So just in general, I'll say that there's been a lot of change in this over time in the early period of Medicare Advantage, and it actually had a lot of different names in their early period, and I won't go into that, but real plans paid significantly less to providers in the early period, which created a lot of problems. They paid significantly less than they did in urban areas. And there were a preponderance of plans that were not HMOs, as I just mentioned. And so rural providers reported being underpaid, which created a lot of problems. And I think that's less the case now. But they still report problems of being underpaid and other problems with Medicare Advantage. So there's still a lot of struggles, I think, with Medicare Advantage, including out-of-pocket costs for the beneficiaries and such. So I think that's one of the things I would mention here. Go ahead, Abby.

Abby Barker: Right. I mean, I just wanted to clarify a little bit that some of that stuff is kind of baked into the policies because each county has a benchmark. It's a dollar amount that's related to what things cost in fee-for-service, traditional Medicare. And the process of establishing those benchmarks is kind of challenging. And it's not clear whether it really represents the true costs of care in an individual place. And you can kind of tell on the basis of whether or not in a given county a Medicare beneficiary or a Medicare Advantage enrollee is able to get a bunch of extra benefits with their MA plan. That suggests that there's something a little bit disproportionate about the way the benchmarks work, I guess.

And so there's still some concern, I think, by people who study Medicare Advantage that those foundational elements about how the benchmark is set are still creating disparities between urban and rural MA recipients.

Andrew Nelson: Sure.
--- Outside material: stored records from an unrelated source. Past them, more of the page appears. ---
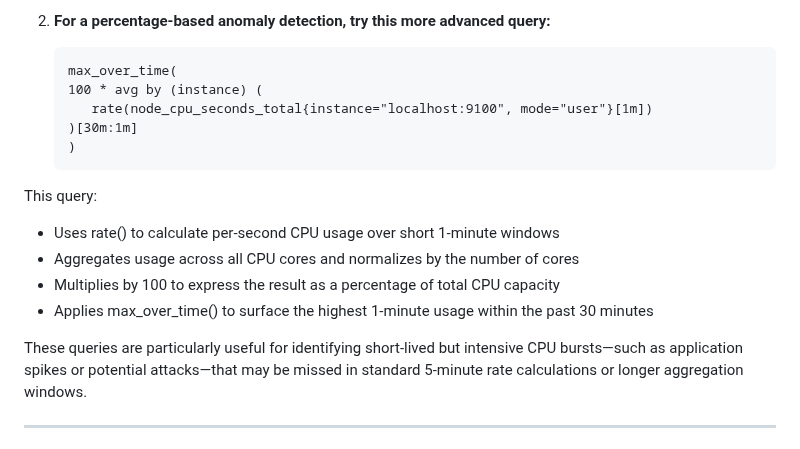
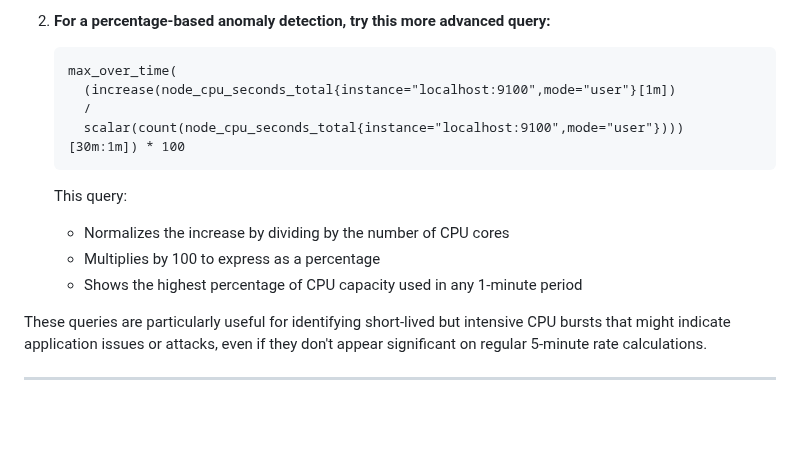
Before and after one commit to scarolan/promql-labs, a Markdown page: Advanced/Lab5_Advanced_CPU_Anomaly.md, the part around the change. GitHub-like rendering; folded sections open; blank space fills up the shorter version.

Commit message:
Revert change.

````diff
--- a/Advanced/Lab5_Advanced_CPU_Anomaly.md
+++ b/Advanced/Lab5_Advanced_CPU_Anomaly.md
@@ -46,20 +46,18 @@ To combine `increase` and `max_over_time` to highlight extreme CPU spikes, follo
 2. **For a percentage-based anomaly detection, try this more advanced query:**
    ```
    max_over_time(
-   100 * avg by (instance) (
-      rate(node_cpu_seconds_total{instance="localhost:9100", mode="user"}[1m])
-   )[30m:1m]
-   )
+     (increase(node_cpu_seconds_total{instance="localhost:9100",mode="user"}[1m])
+     /
+     scalar(count(node_cpu_seconds_total{instance="localhost:9100",mode="user"})))
+   [30m:1m]) * 100
    ```
 
-This query:
+   This query:
+   - Normalizes the increase by dividing by the number of CPU cores
+   - Multiplies by 100 to express as a percentage
+   - Shows the highest percentage of CPU capacity used in any 1-minute period
 
-- Uses rate() to calculate per-second CPU usage over short 1-minute windows
-- Aggregates usage across all CPU cores and normalizes by the number of cores
-- Multiplies by 100 to express the result as a percentage of total CPU capacity
-- Applies max_over_time() to surface the highest 1-minute usage within the past 30 minutes
-
-These queries are particularly useful for identifying short-lived but intensive CPU bursts—such as application spikes or potential attacks—that may be missed in standard 5-minute rate calculations or longer aggregation windows.
+These queries are particularly useful for identifying short-lived but intensive CPU bursts that might indicate application issues or attacks, even if they don't appear significant on regular 5-minute rate calculations.
 
 </details>
 
````
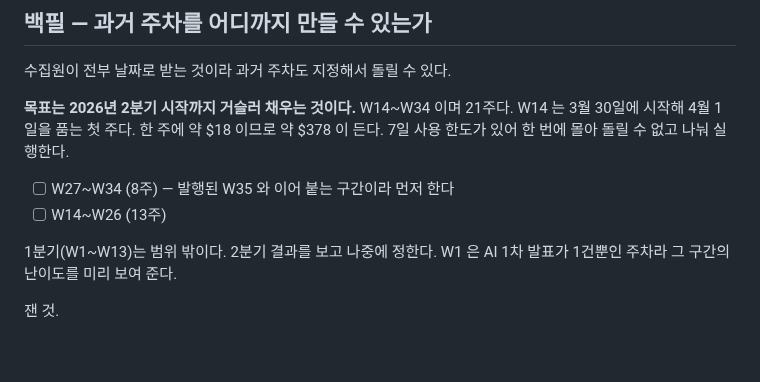
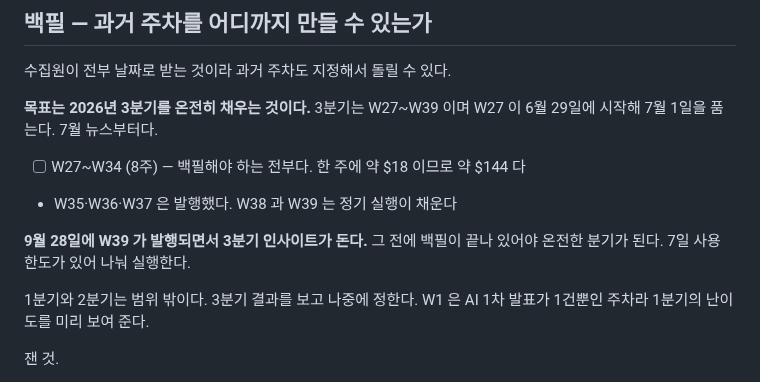
Before and after one commit to yg-moon/ai-weekly-news, a Markdown page: docs/PLAN.md, the part around the change. Rendered like a GitHub page; blank space fills up the shorter version.

Commit message:
Narrow the backfill to Q3
백필 범위를 3분기로 좁혔다. W27~W39 이며 W27 이 6월 29일에 시작해 7월
1일을 품는다. 7월 뉴스부터다.

실제로 백필할 것은 W27~W34 여덟 주뿐이다. 약 $144 다. W35·W36·W37 은
발행했고 W38 과 W39 는 정기 실행이 채운다.

9월 28일에 W39 가 발행되면서 3분기 인사이트가 돈다. 그 전에 백필이
끝나 있어야 온전한 분기가 된다.

1분기와 2분기는 범위 밖으로 돌렸다. 3분기 결과를 보고 정한다.

Co-Authored-By: Claude Opus 5 <noreply@anthropic.com>
Claude-Session: https://claude.ai/code/session_01142VrHFHpG6pNFBJSUE5VC

```diff
--- a/docs/PLAN.md
+++ b/docs/PLAN.md
@@ -51,12 +51,14 @@
 
 수집원이 전부 날짜로 받는 것이라 과거 주차도 지정해서 돌릴 수 있다.
 
-**목표는 2026년 2분기 시작까지 거슬러 채우는 것이다.** W14~W34 이며 21주다. W14 는 3월 30일에 시작해 4월 1일을 품는 첫 주다. 한 주에 약 $18 이므로 약 $378 이 든다. 7일 사용 한도가 있어 한 번에 몰아 돌릴 수 없고 나눠 실행한다.
+**목표는 2026년 3분기를 온전히 채우는 것이다.** 3분기는 W27~W39 이며 W27 이 6월 29일에 시작해 7월 1일을 품는다. 7월 뉴스부터다.
 
-- [ ] W27~W34 (8주) — 발행된 W35 와 이어 붙는 구간이라 먼저 한다
-- [ ] W14~W26 (13주)
+- [ ] W27~W34 (8주) — 백필해야 하는 전부다. 한 주에 약 $18 이므로 약 $144 다
+- W35·W36·W37 은 발행했다. W38 과 W39 는 정기 실행이 채운다
 
-1분기(W1~W13)는 범위 밖이다. 2분기 결과를 보고 나중에 정한다. W1 은 AI 1차 발표가 1건뿐인 주차라 그 구간의 난이도를 미리 보여 준다.
+**9월 28일에 W39 가 발행되면서 3분기 인사이트가 돈다.** 그 전에 백필이 끝나 있어야 온전한 분기가 된다. 7일 사용 한도가 있어 나눠 실행한다.
+
+1분기와 2분기는 범위 밖이다. 3분기 결과를 보고 나중에 정한다. W1 은 AI 1차 발표가 1건뿐인 주차라 1분기의 난이도를 미리 보여 준다.
 
 잰 것.
 
```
Can you tell us about your findings in regards to rural patients having usual sources of care?

Abby Barker: Yeah, I'm actually happy you brought that up because this was one place where the disparity, if you will, went another direction. Having a usual source of care is generally considered to be a measure of access. And in particular, it's a point of access where there is a provider who knows the person's health history and circumstances. And it turns out that Americans in nonmetropolitan counties, regardless of insurance type or even being uninsured, were much less likely to state that they had no usual source of care. And even among the uninsured only 38% of rural people as opposed to 55% of urban people said that they had no usual source of care. So I think it is an interesting thing to point out.

Andrew Nelson: Not having that consistency can really kind of complicate people's access to get the care that they need.

Abby Barker: Exactly.

Andrew Nelson: In the chart book, it includes data on insurance status across various demographic factors such as poverty and race or ethnicity. Did you find any noticeable differences or disparities in health insurance coverage associated with some of those factors for rural residents?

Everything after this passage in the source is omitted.